_INSTRUCTIONS FOR THE TASK:_ Since only the text is wanted, print every entry below exactly and omit the images.

_Dataset records:_
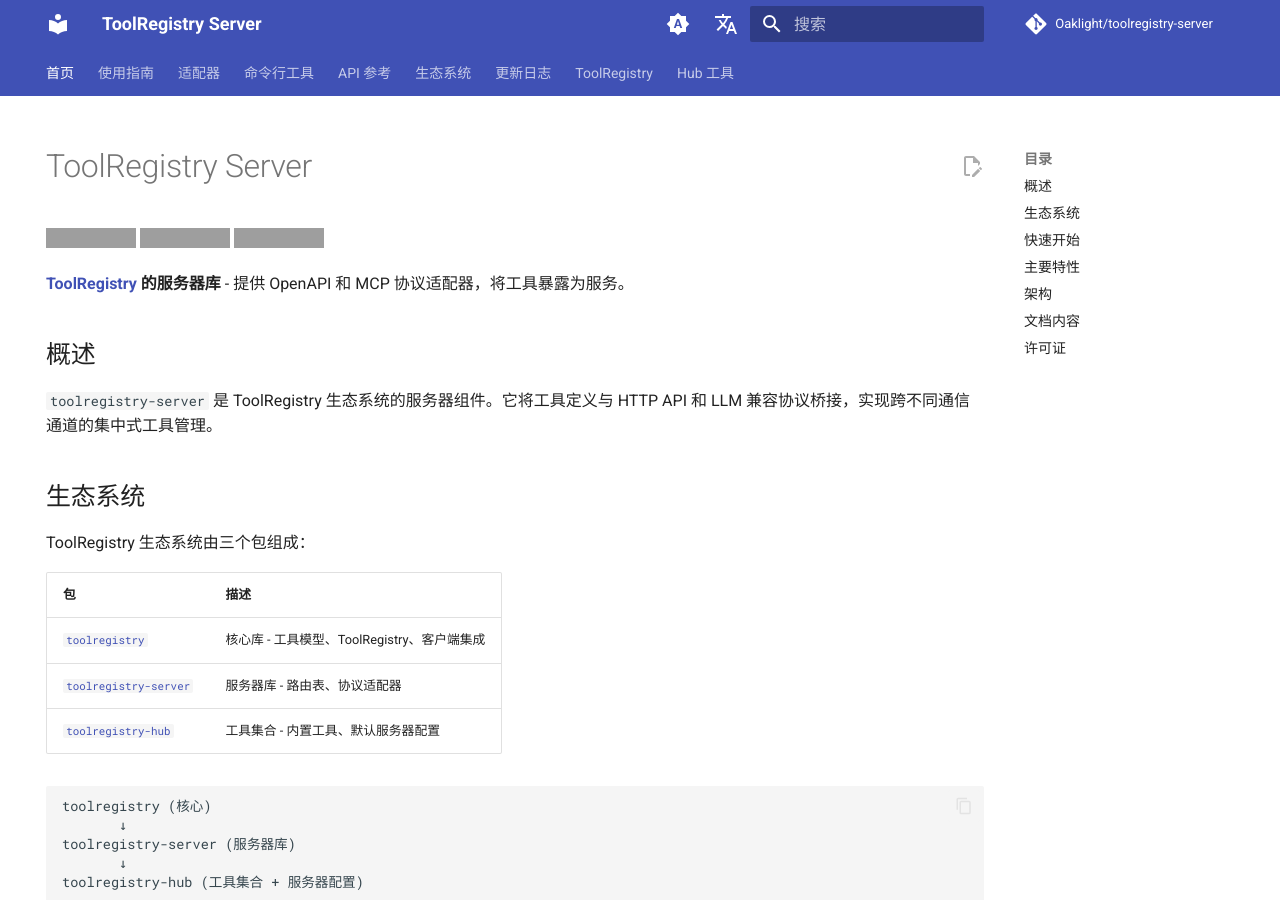
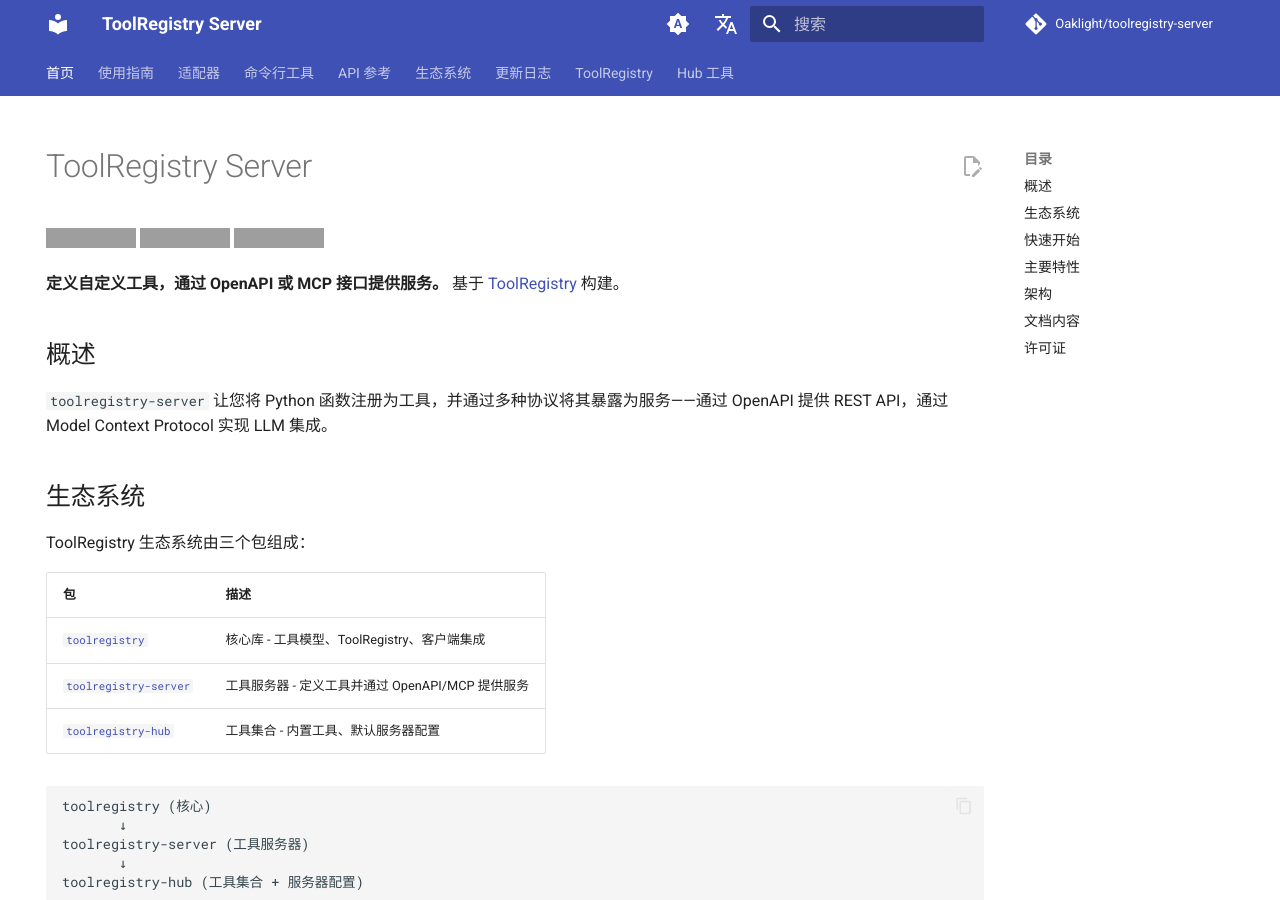
Before and after one commit to Oaklight/toolregistry-server, an MkDocs documentation site: the page built from docs/index.md, in a window 1280 px wide and 900 px high. Built offline with MkDocs 1.6.1 and Material for MkDocs 9.7.7, drawn with Linux system fonts in a browser that asks for light colours; comment, search, counter and statistics services are not loaded; grey boxes are pictures that could not be loaded.

Commit message:
docs: update project description and positioning

````diff
--- a/docs/index.md
+++ b/docs/index.md
@@ -11,11 +11,11 @@ hide:
 [![Python Version](https://img.shields.io/pypi/pyversions/toolregistry-server.svg)](https://pypi.org/project/toolregistry-server/)
 [![License: MIT](https://img.shields.io/badge/License-MIT-yellow.svg)](https://opensource.org/licenses/MIT)
 
-**[ToolRegistry](https://toolregistry.readthedocs.io/) 的服务器库** - 提供 OpenAPI 和 MCP 协议适配器，将工具暴露为服务。
+**定义自定义工具，通过 OpenAPI 或 MCP 接口提供服务。** 基于 [ToolRegistry](https://toolregistry.readthedocs.io/) 构建。
 
 ## 概述
 
-`toolregistry-server` 是 ToolRegistry 生态系统的服务器组件。它将工具定义与 HTTP API 和 LLM 兼容协议桥接，实现跨不同通信通道的集中式工具管理。
+`toolregistry-server` 让您将 Python 函数注册为工具，并通过多种协议将其暴露为服务——通过 OpenAPI 提供 REST API，通过 Model Context Protocol 实现 LLM 集成。
 
 ## 生态系统
 
@@ -24,13 +24,13 @@ ToolRegistry 生态系统由三个包组成：
 | 包 | 描述 |
 |---|------|
 | [`toolregistry`](https://toolregistry.readthedocs.io/) | 核心库 - 工具模型、ToolRegistry、客户端集成 |
-| [`toolregistry-server`](https://toolregistry-server.readthedocs.io/) | 服务器库 - 路由表、协议适配器 |
+| [`toolregistry-server`](https://toolregistry-server.readthedocs.io/) | 工具服务器 - 定义工具并通过 OpenAPI/MCP 提供服务 |
 | [`toolregistry-hub`](https://toolregistry-hub.readthedocs.io/) | 工具集合 - 内置工具、默认服务器配置 |
 
 ```
 toolregistry (核心)
        ↓
-toolregistry-server (服务器库)
+toolregistry-server (工具服务器)
        ↓
 toolregistry-hub (工具集合 + 服务器配置)
 ```
````
Also changed, not shown: docs/adapters/index.md (+1 -1 lines), docs/ecosystem.md (+1 -1 lines).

_EXERCISE RESULT:_
Before and after one commit to Oaklight/toolregistry-server, an MkDocs documentation site: the page built from docs/index.md, in a window 1280 px wide and 900 px high. Built offline with MkDocs 1.6.1 and Material for MkDocs 9.7.7, drawn with Linux system fonts in a browser that asks for light colours; comment, search, counter and statistics services are not loaded; grey boxes are pictures that could not be loaded.

Commit message:
docs: update project description and positioning

````diff
--- a/docs/index.md
+++ b/docs/index.md
@@ -11,11 +11,11 @@ hide:
 [![Python Version](https://img.shields.io/pypi/pyversions/toolregistry-server.svg)](https://pypi.org/project/toolregistry-server/)
 [![License: MIT](https://img.shields.io/badge/License-MIT-yellow.svg)](https://opensource.org/licenses/MIT)
 
-**[ToolRegistry](https://toolregistry.readthedocs.io/) 的服务器库** - 提供 OpenAPI 和 MCP 协议适配器，将工具暴露为服务。
+**定义自定义工具，通过 OpenAPI 或 MCP 接口提供服务。** 基于 [ToolRegistry](https://toolregistry.readthedocs.io/) 构建。
 
 ## 概述
 
-`toolregistry-server` 是 ToolRegistry 生态系统的服务器组件。它将工具定义与 HTTP API 和 LLM 兼容协议桥接，实现跨不同通信通道的集中式工具管理。
+`toolregistry-server` 让您将 Python 函数注册为工具，并通过多种协议将其暴露为服务——通过 OpenAPI 提供 REST API，通过 Model Context Protocol 实现 LLM 集成。
 
 ## 生态系统
 
@@ -24,13 +24,13 @@ ToolRegistry 生态系统由三个包组成：
 | 包 | 描述 |
 |---|------|
 | [`toolregistry`](https://toolregistry.readthedocs.io/) | 核心库 - 工具模型、ToolRegistry、客户端集成 |
-| [`toolregistry-server`](https://toolregistry-server.readthedocs.io/) | 服务器库 - 路由表、协议适配器 |
+| [`toolregistry-server`](https://toolregistry-server.readthedocs.io/) | 工具服务器 - 定义工具并通过 OpenAPI/MCP 提供服务 |
 | [`toolregistry-hub`](https://toolregistry-hub.readthedocs.io/) | 工具集合 - 内置工具、默认服务器配置 |
 
 ```
 toolregistry (核心)
        ↓
-toolregistry-server (服务器库)
+toolregistry-server (工具服务器)
        ↓
 toolregistry-hub (工具集合 + 服务器配置)
 ```
````
Also changed, not shown: docs/adapters/index.md (+1 -1 lines), docs/ecosystem.md (+1 -1 lines).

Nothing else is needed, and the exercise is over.